  • Collinson, Thomas Bernard, Seven Years Service on the Borders of the Pacific Ocean, 1843–1850. Written for the Information and Satisfaction of my Children, 1, unpublished (Alexander Turnbull Library)



  1. ^ Davies, Stephen (2012). Dictionary of Hong Kong Biography. Hong Kong University Press. p. 107.
  2. ^ a b Proceedings of the Institution of Civil Engineers, Vol 150. Institution of Civil Engineers. 1902. doi:10.1680/imotp.1902.18336.
  3. ^ Nip, Amy (16 December 2015). "HKU students discover old boundary stone in park". The Standard. Retrieved 17 December 2015.
  4. ^ Cheng, Kris (17 December 2015). "HKU urges heritage status for oldest boundary stone ever discovered in Hong Kong". Hong Kong Free Press. Retrieved 17 December 2015.
  5. ^ Yanne, Andrew; Heller, Gillis (2009). Signs of a Colonial Era. Hong Kong University Press. ISBN 978-9622099449.
  6. ^ Nicholson, Ken (2010). The Happy Valley. The Hong Kong University Press. ISBN 978-9888028108.
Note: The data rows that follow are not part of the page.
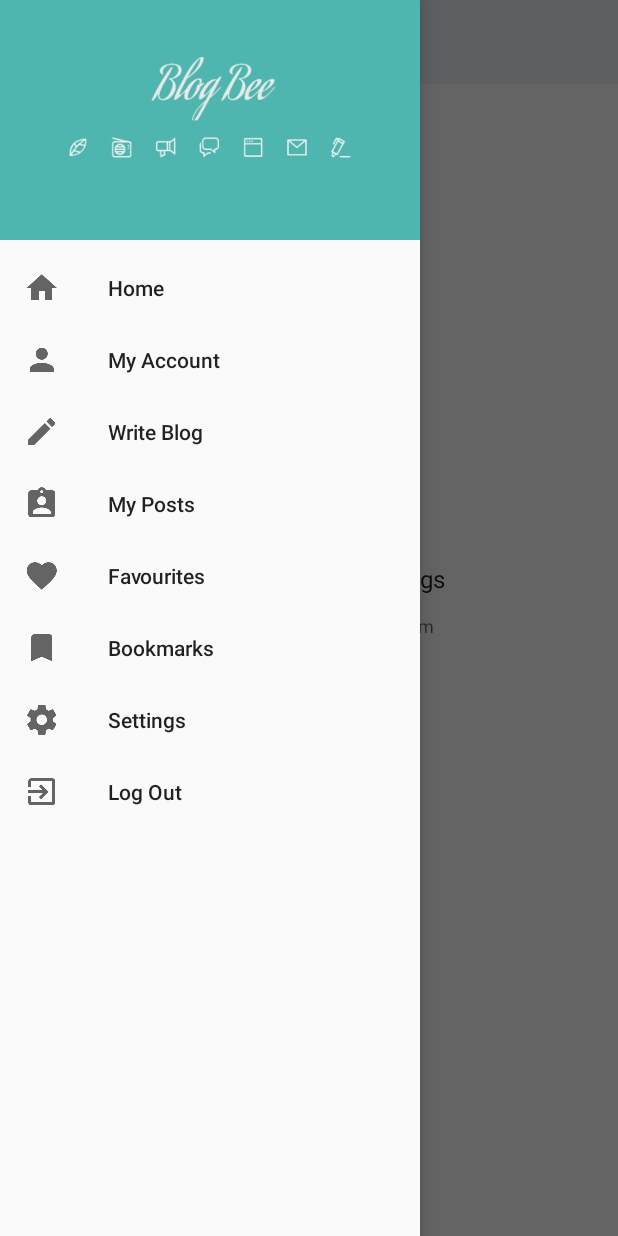
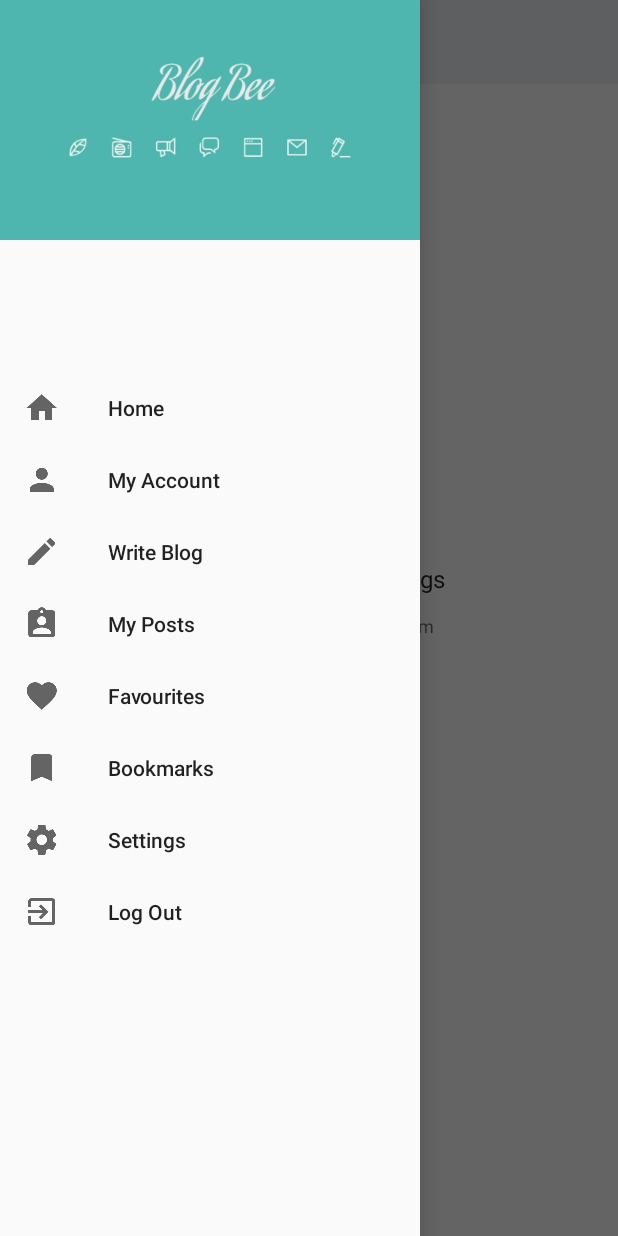
Before and after one commit to levirgon/blog-reader-app, an Android app: the screen it shows after launch (FragmentContainerActivity), with the side drawer open, on a phone screen of 412 x 824 dp. Run offline under Robolectric (Android 15) with nearby library versions, the phone set to English and light mode, and no system bars; our stand-ins replace CircleImageView; pictures from the network do not load.

Commit message:
navigation header layout changed

```diff
--- a/app/src/main/java/com/example/noushad/blogbee/utils/SharedPrefManager.java
+++ b/app/src/main/java/com/example/noushad/blogbee/utils/SharedPrefManager.java
@@ -94,6 +94,7 @@ public class SharedPrefManager {
         SharedPreferences.Editor editor = sharedPreferences.edit();
         editor.clear();
         editor.apply();
+        editor.commit();
         return true;
     }
 }
--- a/app/src/main/res/layout/navigation_header_layout.xml
+++ b/app/src/main/res/layout/navigation_header_layout.xml
@@ -1,18 +1,26 @@
 <?xml version="1.0" encoding="utf-8"?>
 <RelativeLayout xmlns:android="http://schemas.android.com/apk/res/android"
+                xmlns:app="http://schemas.android.com/apk/res-auto"
                 android:layout_width="match_parent"
-                android:layout_height="160dp"
-                android:background="@drawable/blog_cover"
+                android:layout_height="240dp"
                 android:orientation="vertical"
-                android:padding="8dp">
+    >
+
+    <ImageView
+        android:id="@+id/imageView"
+        android:layout_width="match_parent"
+        android:layout_height="160dp"
+        android:scaleType="fitXY"
+        app:srcCompat="@drawable/blog_cover"/>
 
     <de.hdodenhof.circleimageview.CircleImageView
         android:id="@+id/navigation_header_profile_image"
         android:layout_width="80dp"
         android:layout_height="80dp"
-        android:contentDescription="@string/cover_image"
-        android:layout_centerVertical="true"
-        android:layout_centerHorizontal="true"/>
+        android:layout_above="@+id/navigation_header_user_name"
+        android:layout_centerHorizontal="true"
+        android:layout_marginBottom="14dp"
+        android:contentDescription="@string/cover_image"/>
 
     <TextView
         android:id="@+id/navigation_header_user_name"
@@ -24,7 +32,7 @@
         android:layout_marginRight="0dp"
         android:fontFamily="cursive"
         android:text="@string/navigation_header"
-        android:textColor="@android:color/background_light"
+        android:textColor="@color/colorPrimary"
         android:textSize="24sp"/>
 
 </RelativeLayout>
```
Also changed, not shown: app/src/main/java/com/example/noushad/blogbee/activity/LoginActivity.java (+9 -12 lines).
  7. ^ Aldrich, Edward (1849). "Description of the Mat Covering Sheds used at Hong-Kong in the erection of the Ordnance Buildings, and of the mode adopted by the Chinese in transporting and raising heavy Weights for these Buildings" (PDF). Papers on Subjects Connected with the Duties of the Corps of Royal Engineers. 10 (6): 153–155.
  8. ^ a b Heath, Philip. "Thomas Bernard Collinson". Retrieved 18 December 2015.
  9. ^ "Thomas Bernard Collinson". National Library of New Zealand. Retrieved 18 December 2015.
  10. ^ Letter from Thomas Bernard Collinson, Wellington, New Zealand, to Charlotte Collinson, Gateshead, England, 23 September 1849
  11. ^ "Wreck of the Brig 'Richard Dart'". New Zealand Spectator and Cook's Strait Guardian. 6 (481). 13 March 1850.
  12. ^ Collinson, Thomas Bernard (January 1851). "On Timber Trees of New Zealand". Papers and Proceedings of the Royal Society of van Dieman's Land. 1: 225–234.
  13. ^ (1851) "New Zealand", Official Descriptive and Illustrated Catalogue of the Great Exhibition of the Works of Industry of All Nations, Part 4—Colonies and Foreign Countries. By Authority of the Royal Commission. Spicer Brothers, London. 1851. p. 1000.